The Truth About Vocal Style
Vocal style is one of the most powerful tools we have to help us express our hearts through song. Style is the palette of colors that we use to express emotion. When style is used at its best, we capture the essence of a song, connect our hearts to what we are singing, and find a full spectrum of colors that will communicate to our congregations. Style not only allows others to hear the language of the heart, but invites them to engage their hearts in the same way. But style can alienate and distance our congregations as much as it can invite and engage them. The right song, the right message, and the wrong style can render all of our efforts in rehearsal and preparation (and even in vocal development) a profound waste of time. Our voice can sound amazing, and we can develop all of the range, dynamic control, and technical ability in the world, but if we do not have control over style, we may as well be a pastor at a church in Texas, preaching in Japanese. That pastor could have passion and skill, and the right heart and motivation, but people just aren’t going to get it. The inability to effectively use style can be just as much of a hindrance to our ministry in worship. For most singers I begin working with, style is an elusive aspect of singing that they feel they have very little control over. They would explain style as the unique quality that defines their voice. It’s what you hear when they sing—it’s their style. Other people on their worship team have their own style. Someone on their team sounds really good on a certain type of song because that is their style. Another person sounds best on another type of song because that is their style. But style isn’t something they feel they have any control over. Style is what defines them.

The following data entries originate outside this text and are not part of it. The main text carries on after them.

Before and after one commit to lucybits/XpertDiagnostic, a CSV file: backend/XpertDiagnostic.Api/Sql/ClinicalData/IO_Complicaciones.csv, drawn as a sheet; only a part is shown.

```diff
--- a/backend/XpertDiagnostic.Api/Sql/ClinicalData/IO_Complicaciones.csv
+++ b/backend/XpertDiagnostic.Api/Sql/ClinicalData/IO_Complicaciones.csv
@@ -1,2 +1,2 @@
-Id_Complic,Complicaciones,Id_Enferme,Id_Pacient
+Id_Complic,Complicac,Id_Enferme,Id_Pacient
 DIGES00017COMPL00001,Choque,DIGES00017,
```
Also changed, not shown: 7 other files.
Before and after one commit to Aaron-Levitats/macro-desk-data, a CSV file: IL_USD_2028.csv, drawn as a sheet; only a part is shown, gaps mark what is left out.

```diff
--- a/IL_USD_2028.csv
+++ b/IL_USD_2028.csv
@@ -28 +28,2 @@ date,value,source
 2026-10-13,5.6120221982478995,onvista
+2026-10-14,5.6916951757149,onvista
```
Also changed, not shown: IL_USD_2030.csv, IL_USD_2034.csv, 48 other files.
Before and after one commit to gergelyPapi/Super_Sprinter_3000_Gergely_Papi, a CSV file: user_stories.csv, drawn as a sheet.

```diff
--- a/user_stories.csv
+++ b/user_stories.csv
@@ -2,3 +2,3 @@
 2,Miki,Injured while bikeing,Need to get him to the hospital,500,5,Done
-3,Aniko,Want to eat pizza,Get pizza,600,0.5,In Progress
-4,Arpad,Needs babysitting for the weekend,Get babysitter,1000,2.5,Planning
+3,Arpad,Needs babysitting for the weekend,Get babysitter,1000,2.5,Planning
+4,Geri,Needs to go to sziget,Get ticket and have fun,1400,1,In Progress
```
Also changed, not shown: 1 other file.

But this is not the case for those vocal artists who see style as a tool bag of resources that help them communicate their hearts through their voices. Style serves vocal artists but does not define them. Style is the palette of colors that they get to use as they create a work of art, painting a picture and communicating a message through song.

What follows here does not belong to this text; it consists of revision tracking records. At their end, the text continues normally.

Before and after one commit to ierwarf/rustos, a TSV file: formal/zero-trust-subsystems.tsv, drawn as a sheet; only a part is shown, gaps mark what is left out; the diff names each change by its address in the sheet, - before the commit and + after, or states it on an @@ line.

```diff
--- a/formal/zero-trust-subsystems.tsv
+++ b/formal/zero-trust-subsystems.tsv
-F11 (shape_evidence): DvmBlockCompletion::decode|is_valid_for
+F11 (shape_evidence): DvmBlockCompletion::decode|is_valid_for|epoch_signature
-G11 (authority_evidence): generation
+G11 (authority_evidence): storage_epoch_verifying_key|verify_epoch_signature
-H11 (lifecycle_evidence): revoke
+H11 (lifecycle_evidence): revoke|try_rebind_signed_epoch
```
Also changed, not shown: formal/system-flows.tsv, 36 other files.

So how do we make that shift? How can we develop the ability to be served by style rather than defined by it? Can style be learned, or do you just do the best you can with what you’ve got?
Breaking Down the Mystery of Vocal Style

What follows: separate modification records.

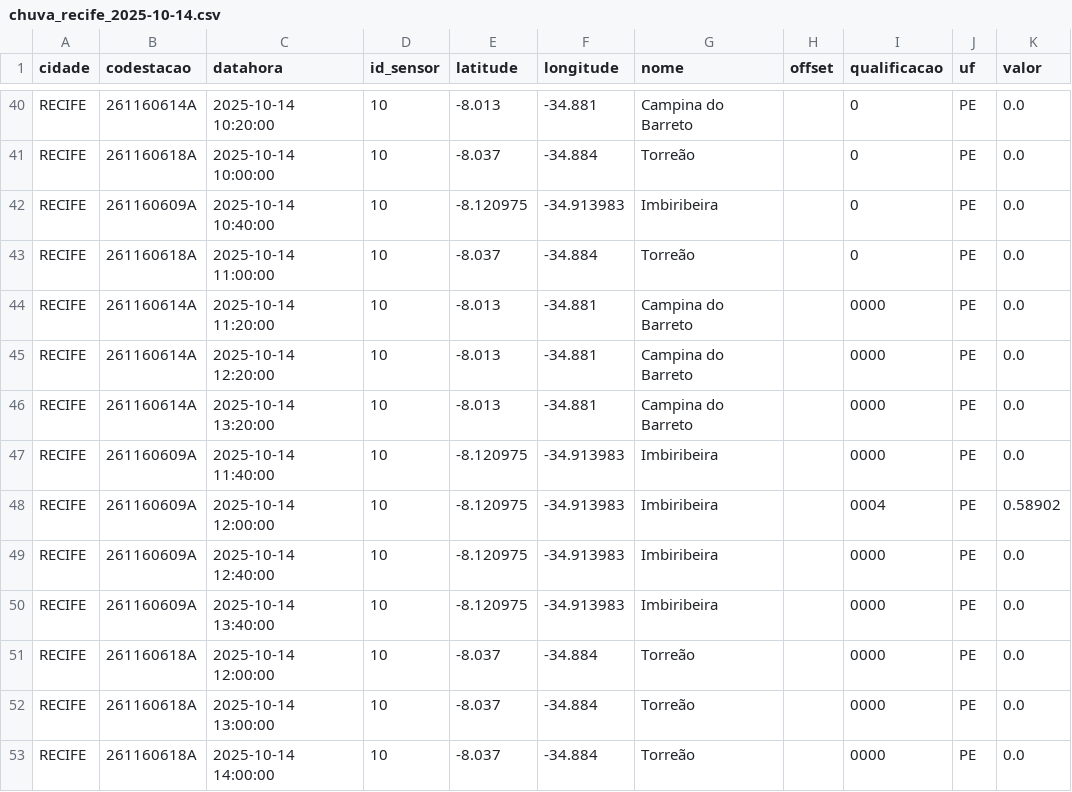
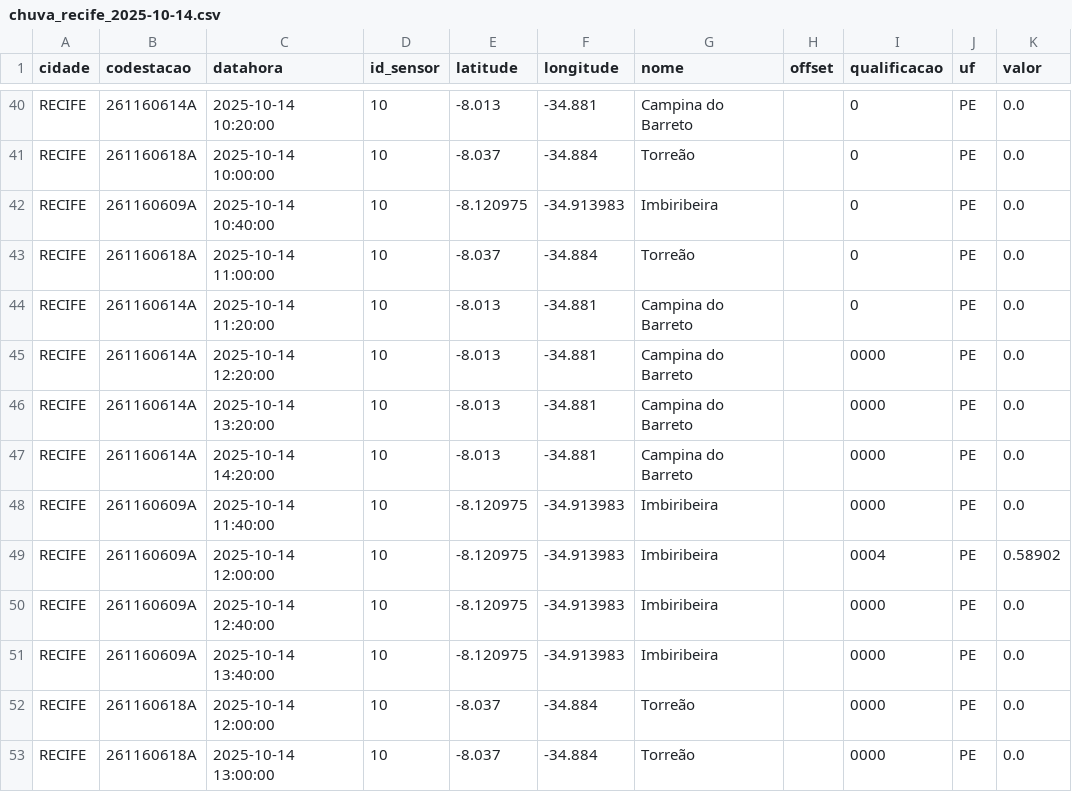
Before and after one commit to RafaellaB/Diagramas-de-risco-din-mico, a CSV file: chuva_recife_2025-10-14.csv, drawn as a sheet; only a part is shown, gaps mark what is left out; the shorter side is filled out with more unchanged rows.

```diff
--- a/chuva_recife_2025-10-14.csv
+++ b/chuva_recife_2025-10-14.csv
@@ -43,5 +43,6 @@ RECIFE,261160609A,2025-10-14 10:40:00,10,-8.120975,-34.913983,Imbiribeira,,0,PE,
 RECIFE,261160618A,2025-10-14 11:00:00,10,-8.037,-34.884,Torreão,,0,PE,0.0
-RECIFE,261160614A,2025-10-14 11:20:00,10,-8.013,-34.881,Campina do Barreto,,0000,PE,0.0
+RECIFE,261160614A,2025-10-14 11:20:00,10,-8.013,-34.881,Campina do Barreto,,0,PE,0.0
 RECIFE,261160614A,2025-10-14 12:20:00,10,-8.013,-34.881,Campina do Barreto,,0000,PE,0.0
 RECIFE,261160614A,2025-10-14 13:20:00,10,-8.013,-34.881,Campina do Barreto,,0000,PE,0.0
+RECIFE,261160614A,2025-10-14 14:20:00,10,-8.013,-34.881,Campina do Barreto,,0000,PE,0.0
 RECIFE,261160609A,2025-10-14 11:40:00,10,-8.120975,-34.913983,Imbiribeira,,0000,PE,0.0
```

The first step in mastering style is to break style down into manageable pieces. We all have a broad understanding of style. We like certain styles and dislike others. We recognize when we move from one stylistic genre to another. But what are the specific characteristics that really define style? Nearly all of what defines style can be broken down into four stylistic tools:
• Tone Color
• Pitch Fluctuation
Keep reading this excerpt on Live 2 Play Worship!
At a wide range of conferences and sessions, the principles presented in The Worship Vocal Book have proven to produce better singers, time and time again. The techniques in this book draw on four-hundred years of classical, foundational vocal instruction and yet they are fresh. Tim presents them in a way that is different from any other method available today, particularly as it pertains to the contemporary worship singer, leader, songwriter, or performer. The information is presented in a way that is easy to follow, and it works!
Posted on March 27, 2013, in Music Industry and tagged Diction, excerpt, Hal Leonard Books, Japanese, Live 2 Play Worship, Pitch Fluctuation, singing, Texas, The Worship Vocal Book, Tim Carson, Tone Color, Vibrato, worship music, worship musician, worship musician magazine, worship singer. Bookmark the permalink. Leave a comment.